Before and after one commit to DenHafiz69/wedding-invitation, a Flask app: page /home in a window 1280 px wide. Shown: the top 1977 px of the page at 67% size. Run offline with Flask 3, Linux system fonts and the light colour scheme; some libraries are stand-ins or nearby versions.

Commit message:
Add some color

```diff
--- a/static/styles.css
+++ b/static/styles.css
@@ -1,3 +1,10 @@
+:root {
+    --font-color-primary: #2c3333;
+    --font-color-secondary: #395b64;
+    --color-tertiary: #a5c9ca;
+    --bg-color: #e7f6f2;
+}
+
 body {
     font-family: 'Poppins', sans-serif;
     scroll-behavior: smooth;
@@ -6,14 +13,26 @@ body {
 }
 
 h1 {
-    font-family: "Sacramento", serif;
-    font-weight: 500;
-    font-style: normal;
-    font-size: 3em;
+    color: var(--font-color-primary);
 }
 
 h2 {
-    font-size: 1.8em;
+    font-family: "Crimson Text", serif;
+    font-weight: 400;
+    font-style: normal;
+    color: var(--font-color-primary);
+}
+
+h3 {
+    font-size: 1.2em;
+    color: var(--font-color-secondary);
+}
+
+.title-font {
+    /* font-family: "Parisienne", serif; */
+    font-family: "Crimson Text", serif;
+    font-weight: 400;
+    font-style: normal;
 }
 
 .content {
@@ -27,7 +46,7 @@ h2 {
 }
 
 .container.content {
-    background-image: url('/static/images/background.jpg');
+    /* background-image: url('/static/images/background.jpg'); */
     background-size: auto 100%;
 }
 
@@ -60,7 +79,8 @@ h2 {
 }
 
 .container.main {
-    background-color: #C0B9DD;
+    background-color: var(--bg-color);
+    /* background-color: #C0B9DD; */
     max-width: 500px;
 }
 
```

• INSTRUCTIONS TO FOLLOW
Take each line of the material above that holds the string "static" and copy it.

• SOLUTION TO THE PROBLEM
--- a/static/styles.css
+++ b/static/styles.css
-    background-image: url('/static/images/background.jpg');
+    /* background-image: url('/static/images/background.jpg'); */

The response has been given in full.